What to do: Whenever a line of the entries below holds the string "react", copy that line and return it.

--- Data to examine Enclosed Below ---

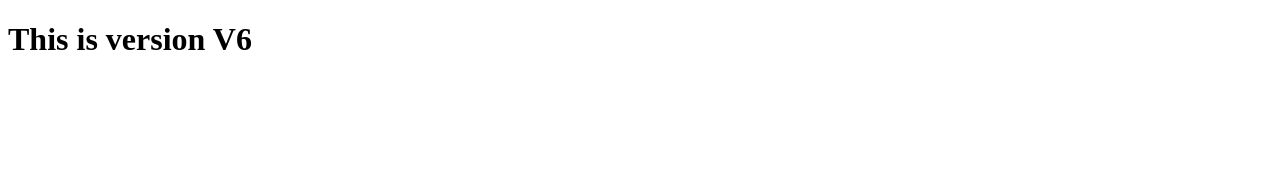
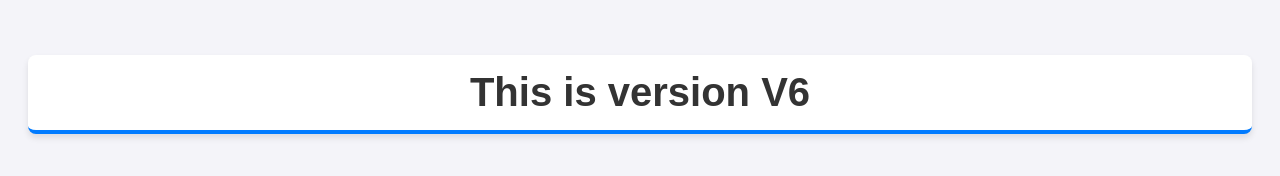
Before and after one commit to suryavanshibharat-cloud/project-s, a plain HTML site: page index.html in a window 1280 px wide. Drawn offline with Linux system fonts and the light colour scheme.

Commit message:
Added Design for website

```diff
--- a/index.html
+++ b/index.html
@@ -4,6 +4,7 @@
     <meta charset="UTF-8">
     <meta name="viewport" content="width=device-width, initial-scale=1.0">
     <title>Document</title>
+    <link rel="stylesheet" href="styles.css">
 </head>
 <body>
     <h1>This is version V6</h1>
--- /dev/null
+++ b/styles.css
@@ -0,0 +1,35 @@
+/* styles.css */
+
+/* --- General Body Styles --- */
+body {
+    /* Set a clean, readable font */
+    font-family: Arial, sans-serif;
+    /* Center the content horizontally */
+    text-align: center;
+    /* Set a light background color */
+    background-color: #f4f4f9;
+    /* Add some padding around the content */
+    padding: 20px;
+}
+
+/* --- H1 Heading Styles --- */
+h1 {
+    /* Set a dark, contrasting text color */
+    color: #333;
+    /* Add a background for emphasis */
+    background-color: #fff;
+    /* Add padding inside the heading box */
+    padding: 15px 25px;
+    /* Round the corners */
+    border-radius: 8px;
+    /* Add a subtle shadow */
+    box-shadow: 0 4px 6px rgba(0, 0, 0, 0.1);
+    /* Set a nice size for the text */
+    font-size: 2.5em;
+    /* Add a margin below the heading */
+    margin-bottom: 30px;
+    /* Use a vibrant border on the bottom */
+    border-bottom: 4px solid #007bff;
+    /* Make the text bold */
+    font-weight: 700;
+}
```
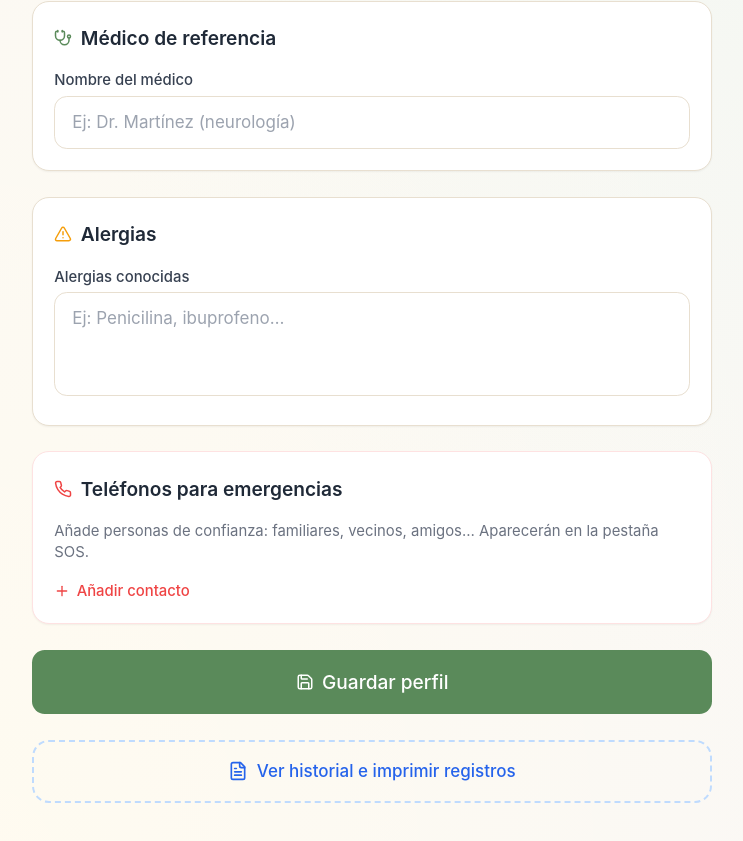
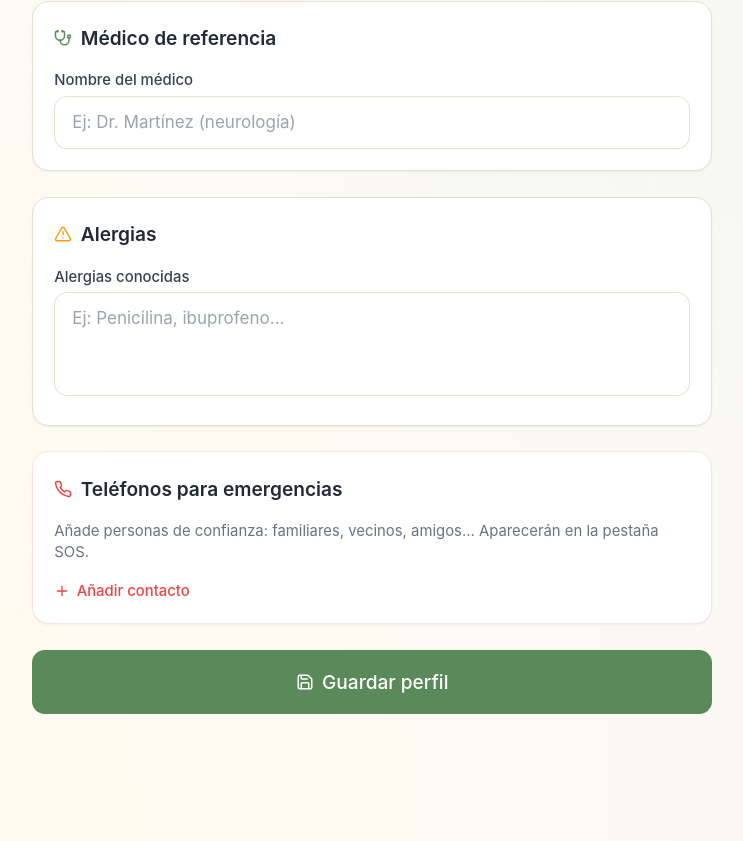
Before and after one commit to Fran-max773/cuidador-familiar, a Next.js app: page /perfil in a window 1280 px wide. Shown: the part 839-1680 px from the top of the page, without its empty margins (268-1011 px from the left). Built offline with nearby package versions, Linux system fonts and the light colour scheme.

Commit message:
Mover boton historial a pagina Hoy

```diff
--- a/src/app/page.tsx
+++ b/src/app/page.tsx
@@ -1,4 +1,6 @@
 "use client";
+import Link from "next/link";
+import { FileText } from "lucide-react";
 import { MedicacionSection } from "@/components/hoy/MedicacionSection";
 import { TareasSection } from "@/components/hoy/TareasSection";
 import { CitasSection } from "@/components/hoy/CitasSection";
@@ -26,6 +28,14 @@ export default function HoyPage() {
       <MedicacionSection />
       <TareasSection />
       <CitasSection />
+
+      <Link
+        href="/historial"
+        className="flex items-center justify-center gap-2 w-full py-4 rounded-2xl border-2 border-dashed border-sky-200 text-sky-600 hover:bg-sky-50 active:bg-sky-100 transition-colors font-medium text-sm"
+      >
+        <FileText size={18} />
+        Ver historial e imprimir registros
+      </Link>
     </div>
   );
 }
--- a/src/app/perfil/page.tsx
+++ b/src/app/perfil/page.tsx
@@ -1,7 +1,6 @@
 "use client";
 import { useState, useEffect } from "react";
-import Link from "next/link";
-import { User, Save, Phone, Stethoscope, Pill, AlertTriangle, Plus, Trash2, FileText } from "lucide-react";
+import { User, Save, Phone, Stethoscope, Pill, AlertTriangle, Plus, Trash2 } from "lucide-react";
 import { Card } from "@/components/ui/Card";
 import { Button } from "@/components/ui/Button";
 import type { PerfilFamiliar, ContactoEmergencia } from "@/types";
@@ -190,14 +189,6 @@ export default function PerfilPage() {
         <Save size={18} />
         {guardado ? "¡Guardado!" : "Guardar perfil"}
       </Button>
-
-      <Link
-        href="/historial"
-        className="flex items-center justify-center gap-2 w-full py-4 rounded-2xl border-2 border-dashed border-sky-200 text-sky-600 hover:bg-sky-50 transition-colors font-medium"
-      >
-        <FileText size={20} />
-        Ver historial e imprimir registros
-      </Link>
     </div>
   );
 }
```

--- End of Enclosed Data to examine ---

Finished exercise:
+import { FileText } from "lucide-react";
 import { useState, useEffect } from "react";
-import { User, Save, Phone, Stethoscope, Pill, AlertTriangle, Plus, Trash2, FileText } from "lucide-react";
+import { User, Save, Phone, Stethoscope, Pill, AlertTriangle, Plus, Trash2 } from "lucide-react";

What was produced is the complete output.